▶ Action item:
Look through the lines below and extract each one that contains "class".

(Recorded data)
============
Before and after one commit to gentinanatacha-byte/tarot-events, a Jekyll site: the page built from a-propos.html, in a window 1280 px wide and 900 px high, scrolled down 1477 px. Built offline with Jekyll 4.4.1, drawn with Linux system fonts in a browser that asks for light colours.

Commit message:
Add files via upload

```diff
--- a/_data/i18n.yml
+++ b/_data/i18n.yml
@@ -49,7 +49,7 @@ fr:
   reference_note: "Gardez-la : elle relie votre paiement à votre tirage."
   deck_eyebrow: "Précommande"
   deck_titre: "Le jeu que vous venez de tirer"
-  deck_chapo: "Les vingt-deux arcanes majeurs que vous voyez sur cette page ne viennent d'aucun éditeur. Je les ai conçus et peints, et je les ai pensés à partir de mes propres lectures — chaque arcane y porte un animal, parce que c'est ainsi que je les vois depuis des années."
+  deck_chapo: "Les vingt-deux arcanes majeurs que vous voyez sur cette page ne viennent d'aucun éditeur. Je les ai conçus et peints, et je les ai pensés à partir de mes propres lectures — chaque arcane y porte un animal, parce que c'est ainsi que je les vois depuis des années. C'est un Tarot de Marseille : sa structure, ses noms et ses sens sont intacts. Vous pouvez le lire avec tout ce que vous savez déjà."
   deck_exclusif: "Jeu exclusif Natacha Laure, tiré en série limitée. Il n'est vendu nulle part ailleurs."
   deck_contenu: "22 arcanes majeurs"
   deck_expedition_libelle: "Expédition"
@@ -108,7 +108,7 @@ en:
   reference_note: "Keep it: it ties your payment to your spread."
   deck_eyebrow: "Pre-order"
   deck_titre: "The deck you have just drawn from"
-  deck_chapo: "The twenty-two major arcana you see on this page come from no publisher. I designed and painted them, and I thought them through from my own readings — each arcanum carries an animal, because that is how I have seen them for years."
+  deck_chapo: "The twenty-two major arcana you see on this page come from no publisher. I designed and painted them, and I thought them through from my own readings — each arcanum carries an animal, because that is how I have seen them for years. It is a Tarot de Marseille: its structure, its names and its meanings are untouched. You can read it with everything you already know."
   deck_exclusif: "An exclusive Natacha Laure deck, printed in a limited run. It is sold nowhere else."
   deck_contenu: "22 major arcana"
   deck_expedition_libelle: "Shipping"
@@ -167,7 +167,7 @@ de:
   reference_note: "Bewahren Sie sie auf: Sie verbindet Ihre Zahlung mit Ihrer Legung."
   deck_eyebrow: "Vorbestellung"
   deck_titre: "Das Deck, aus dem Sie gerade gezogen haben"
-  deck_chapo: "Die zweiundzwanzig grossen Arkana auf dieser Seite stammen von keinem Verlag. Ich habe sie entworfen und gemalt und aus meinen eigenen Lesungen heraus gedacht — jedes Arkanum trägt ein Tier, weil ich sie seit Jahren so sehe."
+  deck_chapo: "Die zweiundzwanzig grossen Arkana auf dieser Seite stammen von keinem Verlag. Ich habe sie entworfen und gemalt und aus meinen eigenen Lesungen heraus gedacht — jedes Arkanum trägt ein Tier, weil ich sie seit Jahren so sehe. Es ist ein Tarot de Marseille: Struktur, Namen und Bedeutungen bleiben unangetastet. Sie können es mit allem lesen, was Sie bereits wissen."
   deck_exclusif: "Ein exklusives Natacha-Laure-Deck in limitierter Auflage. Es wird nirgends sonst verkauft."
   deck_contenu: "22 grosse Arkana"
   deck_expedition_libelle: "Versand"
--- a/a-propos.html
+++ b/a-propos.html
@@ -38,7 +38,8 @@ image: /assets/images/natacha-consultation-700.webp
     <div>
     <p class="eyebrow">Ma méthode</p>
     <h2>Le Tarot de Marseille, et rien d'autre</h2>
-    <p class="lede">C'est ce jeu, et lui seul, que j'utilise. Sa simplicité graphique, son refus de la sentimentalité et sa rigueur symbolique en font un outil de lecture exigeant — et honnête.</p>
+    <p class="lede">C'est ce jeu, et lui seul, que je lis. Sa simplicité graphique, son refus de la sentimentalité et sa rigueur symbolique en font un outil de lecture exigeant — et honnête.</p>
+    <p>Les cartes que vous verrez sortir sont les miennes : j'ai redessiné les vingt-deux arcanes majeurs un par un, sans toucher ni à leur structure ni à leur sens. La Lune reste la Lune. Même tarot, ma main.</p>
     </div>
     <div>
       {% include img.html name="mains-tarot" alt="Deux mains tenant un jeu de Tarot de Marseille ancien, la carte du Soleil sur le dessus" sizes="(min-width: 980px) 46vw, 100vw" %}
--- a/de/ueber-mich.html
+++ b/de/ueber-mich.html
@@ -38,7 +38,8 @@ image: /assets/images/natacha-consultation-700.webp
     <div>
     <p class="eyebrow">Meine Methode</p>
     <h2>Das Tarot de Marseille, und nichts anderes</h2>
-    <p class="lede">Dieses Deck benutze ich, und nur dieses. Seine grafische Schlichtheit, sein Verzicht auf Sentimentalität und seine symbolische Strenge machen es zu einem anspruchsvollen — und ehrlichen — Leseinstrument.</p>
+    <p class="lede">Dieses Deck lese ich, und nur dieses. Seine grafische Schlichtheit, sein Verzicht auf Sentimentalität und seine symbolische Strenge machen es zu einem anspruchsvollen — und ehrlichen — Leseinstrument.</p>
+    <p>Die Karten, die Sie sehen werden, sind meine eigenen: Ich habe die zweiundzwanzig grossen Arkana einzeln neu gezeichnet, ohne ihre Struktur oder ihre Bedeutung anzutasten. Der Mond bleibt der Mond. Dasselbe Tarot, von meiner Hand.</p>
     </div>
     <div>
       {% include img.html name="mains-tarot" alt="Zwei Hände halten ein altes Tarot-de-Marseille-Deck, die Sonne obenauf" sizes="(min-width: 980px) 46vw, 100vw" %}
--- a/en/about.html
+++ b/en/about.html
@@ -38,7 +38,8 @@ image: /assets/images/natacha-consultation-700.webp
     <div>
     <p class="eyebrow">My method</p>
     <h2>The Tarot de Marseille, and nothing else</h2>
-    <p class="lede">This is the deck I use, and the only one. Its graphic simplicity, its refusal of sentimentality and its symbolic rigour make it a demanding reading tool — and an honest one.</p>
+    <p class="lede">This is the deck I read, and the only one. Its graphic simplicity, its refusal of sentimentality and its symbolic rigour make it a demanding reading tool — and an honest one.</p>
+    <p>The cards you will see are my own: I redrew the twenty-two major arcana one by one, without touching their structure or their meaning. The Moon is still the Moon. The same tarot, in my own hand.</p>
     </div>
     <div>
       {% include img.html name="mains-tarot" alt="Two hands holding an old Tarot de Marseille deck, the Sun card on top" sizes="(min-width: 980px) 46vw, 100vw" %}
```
============
▶ Written solution:
     <p class="eyebrow">Ma méthode</p>
-    <p class="lede">C'est ce jeu, et lui seul, que j'utilise. Sa simplicité graphique, son refus de la sentimentalité et sa rigueur symbolique en font un outil de lecture exigeant — et honnête.</p>
+    <p class="lede">C'est ce jeu, et lui seul, que je lis. Sa simplicité graphique, son refus de la sentimentalité et sa rigueur symbolique en font un outil de lecture exigeant — et honnête.</p>
     <p class="eyebrow">Meine Methode</p>
-    <p class="lede">Dieses Deck benutze ich, und nur dieses. Seine grafische Schlichtheit, sein Verzicht auf Sentimentalität und seine symbolische Strenge machen es zu einem anspruchsvollen — und ehrlichen — Leseinstrument.</p>
+    <p class="lede">Dieses Deck lese ich, und nur dieses. Seine grafische Schlichtheit, sein Verzicht auf Sentimentalität und seine symbolische Strenge machen es zu einem anspruchsvollen — und ehrlichen — Leseinstrument.</p>
     <p class="eyebrow">My method</p>
-    <p class="lede">This is the deck I use, and the only one. Its graphic simplicity, its refusal of sentimentality and its symbolic rigour make it a demanding reading tool — and an honest one.</p>
+    <p class="lede">This is the deck I read, and the only one. Its graphic simplicity, its refusal of sentimentality and its symbolic rigour make it a demanding reading tool — and an honest one.</p>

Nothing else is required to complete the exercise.